Records for the task:
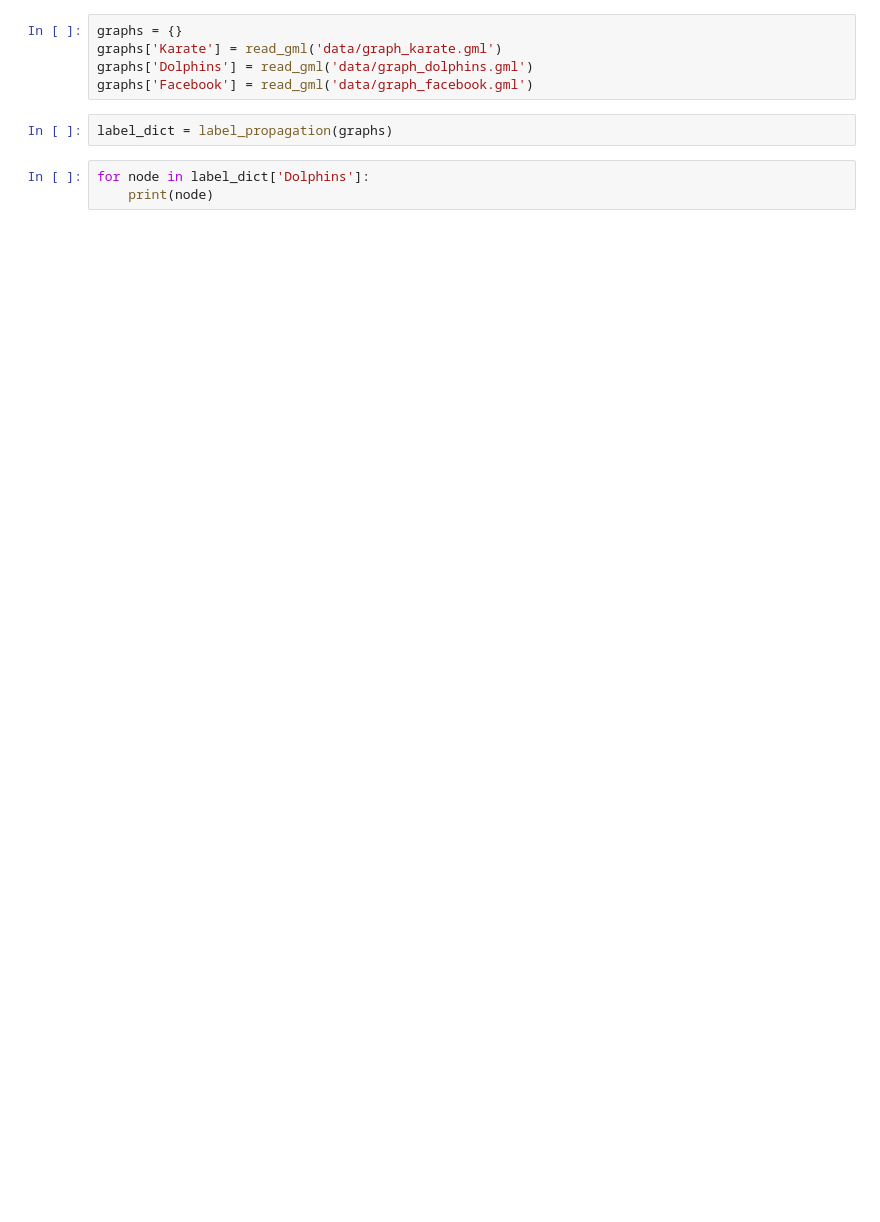
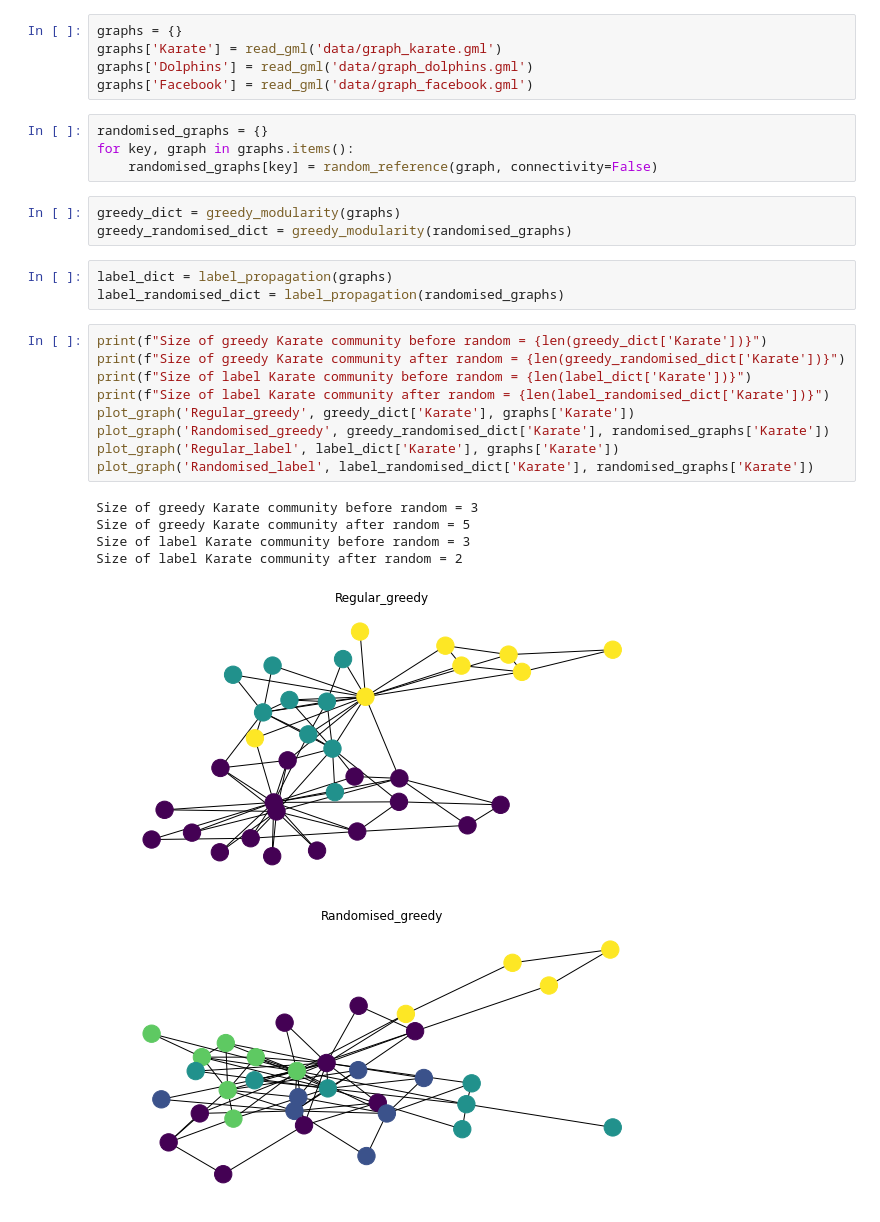
Before and after one commit to moerfii/network_science_uzh, a Jupyter notebook: assignment_4/excercise04.ipynb, the cells around one changed output. Saved outputs shown, nothing was run; the diff lists cells and outputs as text; blank space fills up the shorter version.

```diff
--- a/assignment_4/excercise04.ipynb
+++ b/assignment_4/excercise04.ipynb
@@ -45,8 +45,29 @@ graphs = {}
 graphs['Karate'] = read_gml('data/graph_karate.gml')
 graphs['Dolphins'] = read_gml('data/graph_dolphins.gml')
 graphs['Facebook'] = read_gml('data/graph_facebook.gml')
+# %%
+randomised_graphs = {}
+for key, graph in graphs.items():
+    randomised_graphs[key] = random_reference(graph, connectivity=False)
+# %%
+greedy_dict = greedy_modularity(graphs)
+greedy_randomised_dict = greedy_modularity(randomised_graphs)
 # %%
 label_dict = label_propagation(graphs)
+label_randomised_dict = label_propagation(randomised_graphs)
-# %%
-for node in label_dict['Dolphins']:
-    print(node)
+# %%
+print(f"Size of greedy Karate community before random = {len(greedy_dict['Karate'])}")
+print(f"Size of greedy Karate community after random = {len(greedy_randomised_dict['Karate'])}")
+print(f"Size of label Karate community before random = {len(label_dict['Karate'])}")
+print(f"Size of label Karate community after random = {len(label_randomised_dict['Karate'])}")
+plot_graph('Regular_greedy', greedy_dict['Karate'], graphs['Karate'])
+plot_graph('Randomised_greedy', greedy_randomised_dict['Karate'], randomised_graphs['Karate'])
+plot_graph('Regular_label', label_dict['Karate'], graphs['Karate'])
+plot_graph('Randomised_label', label_randomised_dict['Karate'], randomised_graphs['Karate'])
+# %% [output]
+Size of greedy Karate community before random = 3
+Size of greedy Karate community after random = 5
+Size of label Karate community before random = 3
+Size of label Karate community after random = 2
+[figure, added]
+[figure, added]
```
Also changed, not shown: parts of 10 cells of this notebook.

Work order: Pull out every line of the records above that contains the word "Dolphins".

Task answer:
 graphs['Dolphins'] = read_gml('data/graph_dolphins.gml')
-for node in label_dict['Dolphins']:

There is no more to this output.